But the government has had enough of this, and apparently, they?re looking to cut the income of new gamblers dramatically by placing an outright ban on gambling advertisement. If this bill goes into effect, as it probably will, it?s going to prohibit any sort of advertisement online or on TV, except in adult-oriented channels (for example, if you go to a casino site, you?ll probably see ads and banners for online casinos, but you?re not going to see them on, say, Facebook). This, obviously, isn?t good news for the casino industry, as advertisement are their main source of attracting new players ? without it, they lose a significant percentage of their revenue, which could be catastrophic for the entire UK industry (which is pretty much the market leader in Europe). Last year, the gambling industry grossed a revenue of ?7.1 billion in the UK, and while the numbers have only been increasing as online gambling?s popularity has risen, I can guarantee you that, if this ban gets put into place, the gross revenue will decrease dramatically.
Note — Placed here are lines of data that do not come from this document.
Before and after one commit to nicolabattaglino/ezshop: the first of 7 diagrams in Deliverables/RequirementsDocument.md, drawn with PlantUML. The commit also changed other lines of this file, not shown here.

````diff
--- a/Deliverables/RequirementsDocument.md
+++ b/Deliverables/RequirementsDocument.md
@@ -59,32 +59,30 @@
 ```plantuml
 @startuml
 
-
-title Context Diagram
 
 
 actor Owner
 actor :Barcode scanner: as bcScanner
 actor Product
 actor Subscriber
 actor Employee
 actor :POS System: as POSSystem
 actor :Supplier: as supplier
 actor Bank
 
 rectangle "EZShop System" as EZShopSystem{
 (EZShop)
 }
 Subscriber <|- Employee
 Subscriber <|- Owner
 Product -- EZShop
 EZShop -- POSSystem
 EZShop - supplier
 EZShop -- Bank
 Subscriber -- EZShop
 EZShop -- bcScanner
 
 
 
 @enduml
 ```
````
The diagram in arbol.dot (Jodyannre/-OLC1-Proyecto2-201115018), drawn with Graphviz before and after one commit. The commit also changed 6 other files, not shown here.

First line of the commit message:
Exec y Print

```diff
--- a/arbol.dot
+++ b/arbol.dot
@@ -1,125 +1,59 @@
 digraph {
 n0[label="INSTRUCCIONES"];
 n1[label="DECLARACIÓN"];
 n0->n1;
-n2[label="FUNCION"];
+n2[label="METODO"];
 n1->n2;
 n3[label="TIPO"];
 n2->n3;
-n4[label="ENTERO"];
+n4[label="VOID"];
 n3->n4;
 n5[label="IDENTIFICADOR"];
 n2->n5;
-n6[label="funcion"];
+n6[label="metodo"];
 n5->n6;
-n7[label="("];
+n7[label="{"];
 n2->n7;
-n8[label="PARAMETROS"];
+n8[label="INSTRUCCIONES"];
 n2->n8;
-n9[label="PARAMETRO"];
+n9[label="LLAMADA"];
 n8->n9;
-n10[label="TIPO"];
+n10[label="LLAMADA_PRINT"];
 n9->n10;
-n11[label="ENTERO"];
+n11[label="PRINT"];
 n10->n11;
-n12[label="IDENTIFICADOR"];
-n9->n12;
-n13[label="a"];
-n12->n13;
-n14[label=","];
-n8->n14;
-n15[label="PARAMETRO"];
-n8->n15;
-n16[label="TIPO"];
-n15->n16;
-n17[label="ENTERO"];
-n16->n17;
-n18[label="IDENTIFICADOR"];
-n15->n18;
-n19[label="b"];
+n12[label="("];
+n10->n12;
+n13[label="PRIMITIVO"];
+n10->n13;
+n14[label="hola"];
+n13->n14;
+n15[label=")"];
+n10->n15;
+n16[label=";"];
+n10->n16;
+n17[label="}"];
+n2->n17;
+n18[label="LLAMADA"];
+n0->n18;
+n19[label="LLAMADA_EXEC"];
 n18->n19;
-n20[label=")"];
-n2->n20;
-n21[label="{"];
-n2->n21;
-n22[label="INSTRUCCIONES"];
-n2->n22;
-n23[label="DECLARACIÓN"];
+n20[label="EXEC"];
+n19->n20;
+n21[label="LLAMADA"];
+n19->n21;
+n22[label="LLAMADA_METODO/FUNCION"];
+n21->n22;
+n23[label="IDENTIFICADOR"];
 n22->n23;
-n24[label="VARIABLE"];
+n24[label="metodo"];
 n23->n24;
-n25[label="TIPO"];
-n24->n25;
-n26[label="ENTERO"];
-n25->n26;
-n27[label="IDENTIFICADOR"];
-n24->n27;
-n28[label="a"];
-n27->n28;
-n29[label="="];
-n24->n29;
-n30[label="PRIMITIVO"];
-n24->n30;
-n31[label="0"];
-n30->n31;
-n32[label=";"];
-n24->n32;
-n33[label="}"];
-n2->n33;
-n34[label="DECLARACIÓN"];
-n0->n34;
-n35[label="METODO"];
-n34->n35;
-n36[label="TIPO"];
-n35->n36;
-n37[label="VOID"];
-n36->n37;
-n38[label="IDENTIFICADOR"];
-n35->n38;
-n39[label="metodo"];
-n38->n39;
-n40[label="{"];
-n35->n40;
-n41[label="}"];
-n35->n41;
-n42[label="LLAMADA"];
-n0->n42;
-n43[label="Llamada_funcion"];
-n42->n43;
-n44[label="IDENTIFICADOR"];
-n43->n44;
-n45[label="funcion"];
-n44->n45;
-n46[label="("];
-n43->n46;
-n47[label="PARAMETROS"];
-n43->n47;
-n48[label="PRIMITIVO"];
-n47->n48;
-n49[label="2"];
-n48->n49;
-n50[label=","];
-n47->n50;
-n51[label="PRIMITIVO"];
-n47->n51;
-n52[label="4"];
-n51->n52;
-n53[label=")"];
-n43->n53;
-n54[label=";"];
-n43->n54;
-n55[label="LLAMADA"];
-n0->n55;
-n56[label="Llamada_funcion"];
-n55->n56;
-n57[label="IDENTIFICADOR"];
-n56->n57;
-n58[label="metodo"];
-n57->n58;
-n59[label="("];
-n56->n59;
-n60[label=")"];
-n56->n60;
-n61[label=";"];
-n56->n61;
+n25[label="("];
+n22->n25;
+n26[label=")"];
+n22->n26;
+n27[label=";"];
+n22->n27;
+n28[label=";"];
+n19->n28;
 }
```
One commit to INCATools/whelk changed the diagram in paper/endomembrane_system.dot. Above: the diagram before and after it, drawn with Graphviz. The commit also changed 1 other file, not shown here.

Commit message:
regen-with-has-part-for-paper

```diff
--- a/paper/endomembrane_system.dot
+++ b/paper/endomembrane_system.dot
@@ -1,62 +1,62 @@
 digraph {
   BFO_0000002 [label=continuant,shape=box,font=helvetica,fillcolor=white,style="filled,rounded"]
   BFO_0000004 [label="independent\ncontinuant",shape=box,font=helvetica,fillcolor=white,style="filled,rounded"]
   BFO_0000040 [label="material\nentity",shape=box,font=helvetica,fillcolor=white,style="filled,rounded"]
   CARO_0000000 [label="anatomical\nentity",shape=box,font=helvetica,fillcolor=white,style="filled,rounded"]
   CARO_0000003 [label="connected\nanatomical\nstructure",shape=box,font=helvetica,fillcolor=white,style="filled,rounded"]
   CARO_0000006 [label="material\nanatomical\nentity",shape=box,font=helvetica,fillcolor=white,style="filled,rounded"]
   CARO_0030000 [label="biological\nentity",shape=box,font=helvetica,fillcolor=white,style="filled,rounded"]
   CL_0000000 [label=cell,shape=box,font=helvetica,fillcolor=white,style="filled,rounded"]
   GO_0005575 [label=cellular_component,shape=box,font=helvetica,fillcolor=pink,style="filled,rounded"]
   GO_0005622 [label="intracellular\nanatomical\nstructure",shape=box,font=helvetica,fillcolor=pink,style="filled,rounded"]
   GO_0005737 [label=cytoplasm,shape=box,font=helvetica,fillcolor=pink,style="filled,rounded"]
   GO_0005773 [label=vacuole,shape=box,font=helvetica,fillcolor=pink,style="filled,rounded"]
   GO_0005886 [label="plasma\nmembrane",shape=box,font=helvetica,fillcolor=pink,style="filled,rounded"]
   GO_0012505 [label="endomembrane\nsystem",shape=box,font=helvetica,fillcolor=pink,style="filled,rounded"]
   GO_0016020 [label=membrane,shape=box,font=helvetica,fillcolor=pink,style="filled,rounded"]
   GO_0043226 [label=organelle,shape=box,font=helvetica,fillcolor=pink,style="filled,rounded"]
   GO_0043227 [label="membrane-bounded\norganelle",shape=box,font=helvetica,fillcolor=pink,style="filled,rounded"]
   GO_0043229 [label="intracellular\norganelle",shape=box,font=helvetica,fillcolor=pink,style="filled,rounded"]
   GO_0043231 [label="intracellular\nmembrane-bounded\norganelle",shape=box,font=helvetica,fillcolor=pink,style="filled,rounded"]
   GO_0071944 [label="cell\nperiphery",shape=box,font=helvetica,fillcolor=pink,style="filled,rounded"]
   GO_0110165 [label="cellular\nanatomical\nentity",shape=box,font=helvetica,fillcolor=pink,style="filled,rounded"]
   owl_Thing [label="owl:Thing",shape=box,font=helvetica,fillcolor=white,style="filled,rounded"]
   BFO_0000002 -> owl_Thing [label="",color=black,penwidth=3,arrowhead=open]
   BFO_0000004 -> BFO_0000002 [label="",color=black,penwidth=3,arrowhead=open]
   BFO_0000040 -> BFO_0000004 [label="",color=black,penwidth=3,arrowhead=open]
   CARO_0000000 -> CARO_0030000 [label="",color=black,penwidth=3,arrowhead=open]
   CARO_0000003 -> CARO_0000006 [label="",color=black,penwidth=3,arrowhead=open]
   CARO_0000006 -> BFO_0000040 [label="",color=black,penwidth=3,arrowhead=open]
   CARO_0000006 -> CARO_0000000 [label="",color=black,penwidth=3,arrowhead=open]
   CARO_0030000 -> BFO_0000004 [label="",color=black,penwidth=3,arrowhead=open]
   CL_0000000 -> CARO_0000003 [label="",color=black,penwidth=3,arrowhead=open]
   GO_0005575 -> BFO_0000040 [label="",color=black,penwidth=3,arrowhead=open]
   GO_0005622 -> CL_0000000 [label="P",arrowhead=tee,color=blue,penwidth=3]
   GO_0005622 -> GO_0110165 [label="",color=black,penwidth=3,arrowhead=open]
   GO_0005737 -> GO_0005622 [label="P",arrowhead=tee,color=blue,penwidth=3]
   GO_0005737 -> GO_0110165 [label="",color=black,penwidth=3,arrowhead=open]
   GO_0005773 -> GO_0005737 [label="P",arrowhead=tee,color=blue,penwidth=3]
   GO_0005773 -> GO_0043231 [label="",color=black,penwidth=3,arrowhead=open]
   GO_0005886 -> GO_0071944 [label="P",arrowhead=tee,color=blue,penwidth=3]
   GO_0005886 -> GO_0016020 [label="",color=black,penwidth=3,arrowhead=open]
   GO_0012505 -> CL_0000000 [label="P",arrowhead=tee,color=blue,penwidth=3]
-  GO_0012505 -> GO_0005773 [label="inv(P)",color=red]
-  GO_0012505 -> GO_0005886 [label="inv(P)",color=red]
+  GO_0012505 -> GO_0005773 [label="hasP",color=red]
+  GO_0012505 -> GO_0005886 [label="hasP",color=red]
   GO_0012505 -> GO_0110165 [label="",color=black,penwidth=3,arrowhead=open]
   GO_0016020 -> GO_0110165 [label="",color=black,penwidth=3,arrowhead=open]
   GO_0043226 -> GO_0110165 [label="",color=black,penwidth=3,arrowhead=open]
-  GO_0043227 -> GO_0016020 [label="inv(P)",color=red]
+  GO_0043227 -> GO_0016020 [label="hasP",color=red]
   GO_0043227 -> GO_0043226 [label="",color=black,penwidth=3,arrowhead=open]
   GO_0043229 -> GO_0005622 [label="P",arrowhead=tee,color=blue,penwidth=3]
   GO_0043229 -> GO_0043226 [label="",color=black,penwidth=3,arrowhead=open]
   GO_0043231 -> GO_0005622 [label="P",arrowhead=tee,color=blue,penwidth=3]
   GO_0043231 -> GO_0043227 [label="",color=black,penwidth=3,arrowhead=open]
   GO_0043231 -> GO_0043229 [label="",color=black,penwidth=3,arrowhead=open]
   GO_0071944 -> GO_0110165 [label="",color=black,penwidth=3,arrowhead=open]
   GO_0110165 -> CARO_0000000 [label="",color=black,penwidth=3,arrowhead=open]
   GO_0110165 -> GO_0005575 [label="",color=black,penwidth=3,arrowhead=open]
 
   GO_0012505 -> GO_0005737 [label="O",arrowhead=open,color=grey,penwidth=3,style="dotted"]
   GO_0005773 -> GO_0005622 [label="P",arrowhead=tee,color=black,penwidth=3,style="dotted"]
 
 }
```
So, why is this ban put into place? One would assume that it?s to gambling the aforementioned gambling addiction? Except that doesn?t appear to be the case at all. According to a source for the Telegraph, ?as it stands, betting sites can basically be advertising to children all weekend,? which leads me to believe that the reason why one of the most profitable UK industries right now is essentially being skinned alive is because of this need to ?think of the children?? Except that reasoning is complete and utter nonsense, because children are not permitted by law to gamble. So what if online casinos advertise to kids 24/7? None of them is ever going to allow them to even sign up, let alone play! Do you know exactly how many incidents there have been in the UK in which a child got addicted to gambling? Zero. There have been zero such cases, because children do not gamble. So neutering the entire industry and dramatically cutting its profits for what is essentially a non-issue born out of fear-mongering and paranoia seems like a terrible idea, but what do I know.